A development movie suggestion: “Darwin’s Nightmare”

Recommendation #2 – Darwin’s Nightmare is a 2004 Oscar-nominated documentary.

Darwin’s Nightmare was written and directed by Hubert Sauper, an Austrian filmmaker, on the effect of the Nile perch in the fishing industry and the biodiversity in the Lake Victoria, the 9th largest lake in the world, located in Tanzania.

This predatory fish, that can grow up to 2 meters long, was introduced to Lake Victoria in the 1950s to boost the fishing industry. The introduction of this fish, that has similar environmental impacts to the eucalyptus, caused an economic boom, but also drove hundreds of species of native cichlids (a family of sweet water and smaller fishes) to near extinction.

Despite the ecological damage inflicted by the Nile Perch, it’s significant demand from the European market has led this issue to be overlooked. To fulfil this large demand, many cargo planes from abroad help to export up to 55 tons of fish per day for consumption in wealthier countries. At the same time, this lack of other fishes has left residents with limited food for themselves and need to resort to the discarded carcasses that the planes won’t take.

Despite all this, the most significant finding from the documentary is the exposure of other, more darker uses for the planes.

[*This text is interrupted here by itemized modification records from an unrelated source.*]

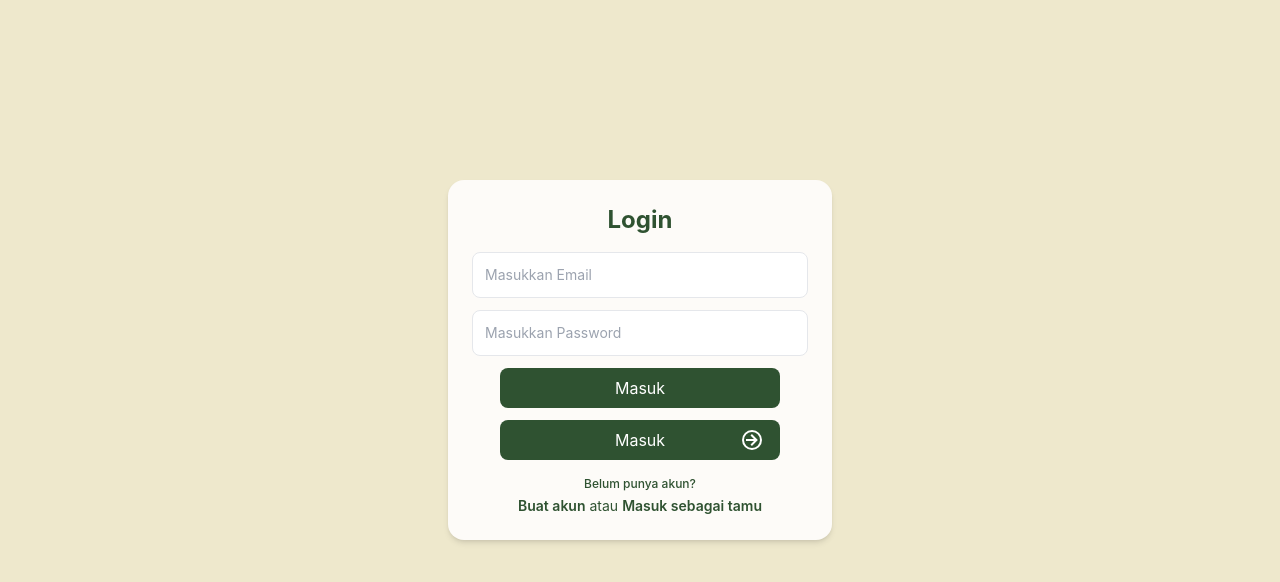
Repository: PajarAland/DiagramCoffee
Page: /login
The author's editor kept a copy of each file at every save. The page is drawn from the files as they stood at one save, then again after the next save.
The browser window is 1280 px wide. The pictures show the whole page.
The page's requests for data from a server got no answer. The project was rebuilt for these pictures with package versions that can differ from the ones it lists, and the page was loaded fresh each time. Some packages were replaced by stand-ins written for this rebuild. No one was signed in, and anything a server would have sent is missing. Also part of the build but not shown: vite.config.js, src/components/ui/NavBar.jsx, src/pages/Landing.jsx, src/pages/Register.jsx, src/pages/Home.jsx, src/auth/ProtectedRoute.jsx.

Above is the page before, as saved 2026-04-26 18:23:41.

### index.html
<!doctype html>
<html lang="en">
  <head>
    <meta charset="UTF-8" />
    <link rel="icon" type="image/svg+xml" href="/favicon.svg" />
    <meta name="viewport" content="width=device-width, initial-scale=1.0" />
    <title>diagramcoffee</title>
  </head>
  <body>
    <div id="root"></div>
    <script type="module" src="/src/main.jsx"></script>
  </body>
</html>

### src/index.css
@tailwind base;
@tailwind components;
@tailwind utilities;

body {
  @apply font-sans;
}

### src/App.jsx
import { BrowserRouter, Routes, Route } from "react-router-dom";
import Landing from "./pages/Landing";
import Login from "./pages/Login";
import Register from "./pages/Register";
import Home from "./pages/Home";
import ProtectedRoute from "./auth/ProtectedRoute";
import { AuthProvider } from "./context/AuthContext";

function App() {
  return (
    <AuthProvider>
      <BrowserRouter>
        <Routes>
          <Route path="/" element={<Landing />} />
          <Route path="/login" element={<Login />} />
          <Route path="/register" element={<Register />} />

          <Route
            path="/home"
            element={
              <ProtectedRoute>
                <Home />
              </ProtectedRoute>
            }
          />
        </Routes>
      </BrowserRouter>
    </AuthProvider>
  );
}

export default App;

### src/pages/Login.jsx
import { useState } from "react";
import { useNavigate, Link } from "react-router-dom";
import API from "../services/api";
import Swal from "sweetalert2";
import { useAuth } from "../context/AuthContext";
import Navbar from "../components/ui/NavBar.jsx";
import arrowIconWhite from "../assets/mdi--arrow-right-thin-circle-outline-white.svg";

function Login() {
    const navigate = useNavigate();
    const { login, refreshUser } = useAuth();
    const [email, setEmail] = useState("");
    const [password, setPassword] = useState("");

    const handleLogin = async (e) => {
        e.preventDefault();

        try {
            await API.get("/sanctum/csrf-cookie");

            const response = await API.post("/api/login", {
                email,
                password,
            });

            if (response.data.success) {
                login(response.data.data); //
                await refreshUser(); //
                navigate("/home");
            }

        } catch (error) {
            console.error(error);

            if (error.response?.data?.errors) {
                Swal.fire({
                    icon: "error",
                    title: "Validasi Gagal",
                    html: Object.values(error.response.data.errors).join("<br>"),
                });
            } else {
                Swal.fire({
                    icon: "error",
                    title: "Error",
                    text: error.response?.data?.message,
                });
            }
        }
    };

    return (
        <div className="min-h-screen bg-[#EEE8CC] flex items-center justify-center">
            <div className="bg-[#FDFBF8] w-full max-w-sm rounded-2xl p-6 shadow-md text-center">

                <h2 className="text-[#2F5231] font-bold text-2xl mb-4">
                    Login
                </h2>

                <form onSubmit={handleLogin} className="space-y-3">

                    <input
                        type="email"
                        placeholder="Masukkan Email"
                        value={email}
                        onChange={(e) => setEmail(e.target.value)}
                        className="w-full border rounded-lg px-3 py-3 text-sm outline-none"
                    />

                    <input
                        type="password"
                        placeholder="Masukkan Password"
                        value={password}
                        onChange={(e) => setPassword(e.target.value)}
                        className="w-full border rounded-lg px-3 py-3 text-sm outline-none"
                    />

                    <button
                        type="submit"
                        className="w-10/12 bg-[#2F5231] text-white py-2 rounded-lg mt-2"
                    >
                        Masuk
                    </button>

                    <button
  type="submit"
  className="w-10/12 mx-auto bg-[#2F5231] text-white py-2 rounded-lg relative flex items-center justify-center mt-2"
>
  <span className="text-center">Masuk</span>

  <img
    src={arrowIconWhite}
    alt="arrow"
    className="w-6 h-6 absolute right-4"
  />
</button>
                </form>

                <p className="text-xs text-[#2F5231] font-medium mt-4">
                    Belum punya akun?
                </p>

                <div className="text-sm text-[#2F5231] mt-1 flex items-center justify-center gap-1">
                    <Link to="/register" className="font-semibold hover:underline">
                        Buat akun
                    </Link>
                    <span>atau</span>
                    <Link to="/homeGuest" className="font-semibold hover:underline">
                        Masuk sebagai tamu
                    </Link>
                </div>
            </div>
        </div>
    );
}

export default Login;

### src/context/AuthContext.jsx
import { createContext, useContext, useEffect, useState } from "react";
import API from "../services/api";

const AuthContext = createContext();

export function AuthProvider({ children }) {
  const [user, setUser] = useState(null);
  const [initialized, setInitialized] = useState(false); // penting

  // ambil user sekali saat app start (background)
  const fetchUser = async () => {
    try {
      const res = await API.get("/api/user");
      setUser(res.data.data);
    } catch {
      setUser(null);
    } finally {
      setInitialized(true);
    }
  };

  useEffect(() => {
    fetchUser();
  }, []);

  const refreshUser = async () => {
  try {
    const res = await API.get("/api/user");
    setUser(res.data.data);
  } catch {
    setUser(null);
  } finally {
    setInitialized(true);
  }
};

  const login = (userData) => {
    setUser(userData);
  };

  const logout = async () => {
    await API.post("/api/logout");
    setUser(null);
  };

  return (
    <AuthContext.Provider
      value={{
        user,
        setUser,
        login,
        logout,
        initialized, // status auth selesai dicek
        refreshUser, // fungsi untuk refresh data user
      }}
    >
      {children}
    </AuthContext.Provider>
  );
}

export const useAuth = () => useContext(AuthContext);

### src/services/api.js
import axios from "axios";

const API = axios.create({
  baseURL: "http://localhost:8000",
  withCredentials: true,

  headers: {
    Accept: "application/json",
  },
});

// 🔥 INI YANG SELAMA INI KURANG
API.interceptors.request.use((config) => {
  const token = document.cookie
    .split("; ")
    .find(row => row.startsWith("XSRF-TOKEN="))
    ?.split("=")[1];

  if (token) {
    config.headers["X-XSRF-TOKEN"] = decodeURIComponent(token);
  }

  return config;
});

export default API;

### tailwind.config.js
/** @type {import('tailwindcss').Config} */
export default {
  content: [
    "./index.html",
    "./src/**/*.{js,jsx,ts,tsx}",
  ],
  theme: {
    fontFamily: {
      sans: ["Inter", "ui-sans-serif", "system-ui"],
    },
    extend: {},
  },
  plugins: [],
}

Loaded but not shown: src/main.jsx (common file)

After the next save:
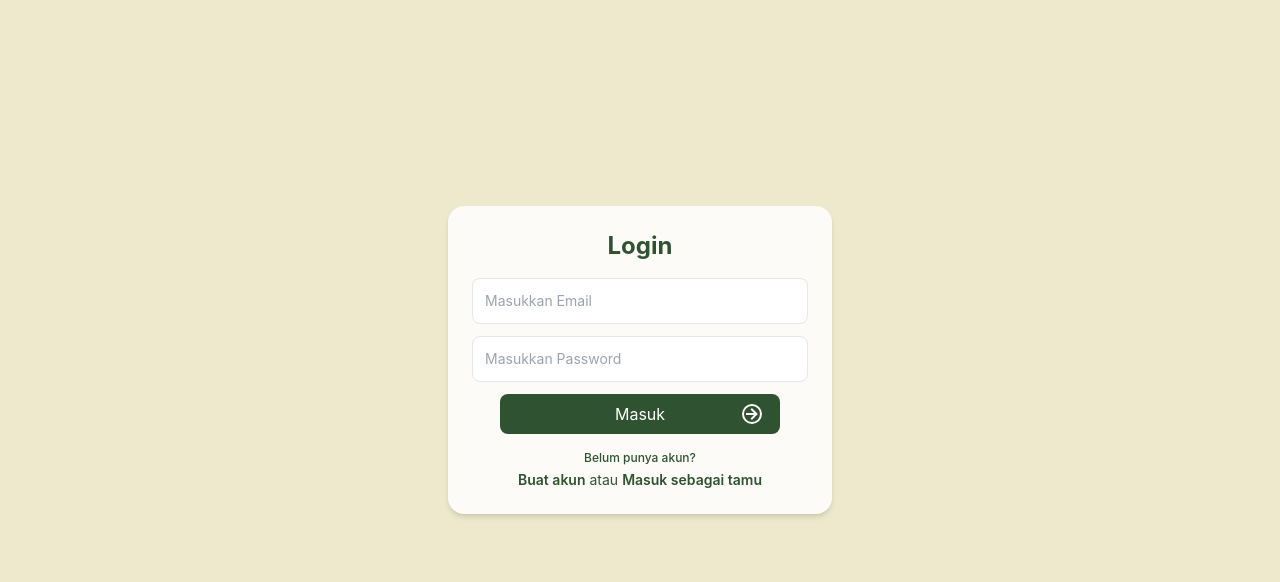
Saved 38 s later.
--- a/src/pages/Login.jsx
+++ b/src/pages/Login.jsx
@@ -74,25 +74,25 @@ function Login() {
                         className="w-full border rounded-lg px-3 py-3 text-sm outline-none"
                     />
 
-                    <button
+                    {/* <button
                         type="submit"
                         className="w-10/12 bg-[#2F5231] text-white py-2 rounded-lg mt-2"
                     >
                         Masuk
-                    </button>
+                    </button> */}
 
                     <button
-  type="submit"
-  className="w-10/12 mx-auto bg-[#2F5231] text-white py-2 rounded-lg relative flex items-center justify-center mt-2"
->
-  <span className="text-center">Masuk</span>
+                        type="submit"
+                        className="w-10/12 mx-auto bg-[#2F5231] text-white py-2 rounded-lg relative flex items-center justify-center mt-2"
+                        >
+                        <span className="text-center">Masuk</span>
 
-  <img
-    src={arrowIconWhite}
-    alt="arrow"
-    className="w-6 h-6 absolute right-4"
-  />
-</button>
+                        <img
+                            src={arrowIconWhite}
+                            alt="arrow"
+                            className="w-6 h-6 absolute right-4"
+                        />
+                    </button>
                 </form>
 
                 <p className="text-xs text-[#2F5231] font-medium mt-4">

They show evidence’s that the ‘empty’ planes entering the country are actually filled with weapons and ammunition to support civil war in Africa, using the fish trade as a smokescreen to mask the real motive for the flights.

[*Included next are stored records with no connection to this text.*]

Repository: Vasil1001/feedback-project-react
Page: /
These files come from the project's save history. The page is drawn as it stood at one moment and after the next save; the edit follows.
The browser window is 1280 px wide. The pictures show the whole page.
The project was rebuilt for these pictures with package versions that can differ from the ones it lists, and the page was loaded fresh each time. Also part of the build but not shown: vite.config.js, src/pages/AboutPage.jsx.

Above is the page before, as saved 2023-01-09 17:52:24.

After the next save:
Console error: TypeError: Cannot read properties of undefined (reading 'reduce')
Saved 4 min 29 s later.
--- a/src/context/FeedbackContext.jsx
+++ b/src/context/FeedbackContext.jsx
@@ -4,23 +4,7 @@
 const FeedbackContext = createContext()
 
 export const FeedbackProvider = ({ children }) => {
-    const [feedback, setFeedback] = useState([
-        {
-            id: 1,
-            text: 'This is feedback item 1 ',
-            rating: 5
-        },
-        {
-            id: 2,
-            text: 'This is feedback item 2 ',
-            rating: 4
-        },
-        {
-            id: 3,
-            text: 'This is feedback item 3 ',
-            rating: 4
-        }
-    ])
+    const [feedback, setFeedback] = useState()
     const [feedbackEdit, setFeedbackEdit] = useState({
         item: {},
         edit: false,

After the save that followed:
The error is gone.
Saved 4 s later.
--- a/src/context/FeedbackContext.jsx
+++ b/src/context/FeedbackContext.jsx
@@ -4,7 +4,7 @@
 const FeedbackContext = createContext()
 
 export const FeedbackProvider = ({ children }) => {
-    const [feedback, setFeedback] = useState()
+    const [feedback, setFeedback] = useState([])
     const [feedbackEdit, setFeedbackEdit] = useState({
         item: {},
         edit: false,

How can these irresistible offers that promise ‘cheap’ growth, but with negative impacts, be refused by the poorer countries?  Moreover, are these international commercial activities doomed to become associated with political interests?

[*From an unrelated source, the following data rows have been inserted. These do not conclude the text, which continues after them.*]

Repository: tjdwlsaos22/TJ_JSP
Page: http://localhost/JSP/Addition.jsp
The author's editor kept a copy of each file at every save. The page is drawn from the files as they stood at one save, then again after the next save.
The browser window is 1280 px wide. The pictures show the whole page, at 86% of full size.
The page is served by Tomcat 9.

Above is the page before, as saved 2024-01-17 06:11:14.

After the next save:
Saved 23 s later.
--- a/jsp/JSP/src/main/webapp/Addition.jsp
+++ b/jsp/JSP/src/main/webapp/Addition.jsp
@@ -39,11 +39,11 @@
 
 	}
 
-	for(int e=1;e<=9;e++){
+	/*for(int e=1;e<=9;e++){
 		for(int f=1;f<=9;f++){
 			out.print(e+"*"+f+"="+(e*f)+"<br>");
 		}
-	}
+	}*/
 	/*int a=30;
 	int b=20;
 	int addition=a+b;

Victoire Girard is a researcher at Nova School of Business and Economics. She holds a PhD in economics from Paris 1 Pantéhon-Sorbonne University. Her research is in Development Economics and Political Economy, with a focus on inequalities, identities, violence, and the local impact of natural resources extraction. She exploits large household surveys and other geocoded data that are from Burkina Faso, India, Kazakhstan, or Pan-African. Victoire has taught in the Universities of Orléans and Paris 1 Panthéon-Sorbonne. She has been an invited researcher at the economics departments of Brown University and of the University of Geneva and she has consulted for the United Nations University (UNU-WIDER). Know more about Professor Victoire’s work here.

Written by Gonçalo Amaro, MSc in Economics, student of the Master in Economics at Nova SBE and member of the  NOVAFRICA Student Group.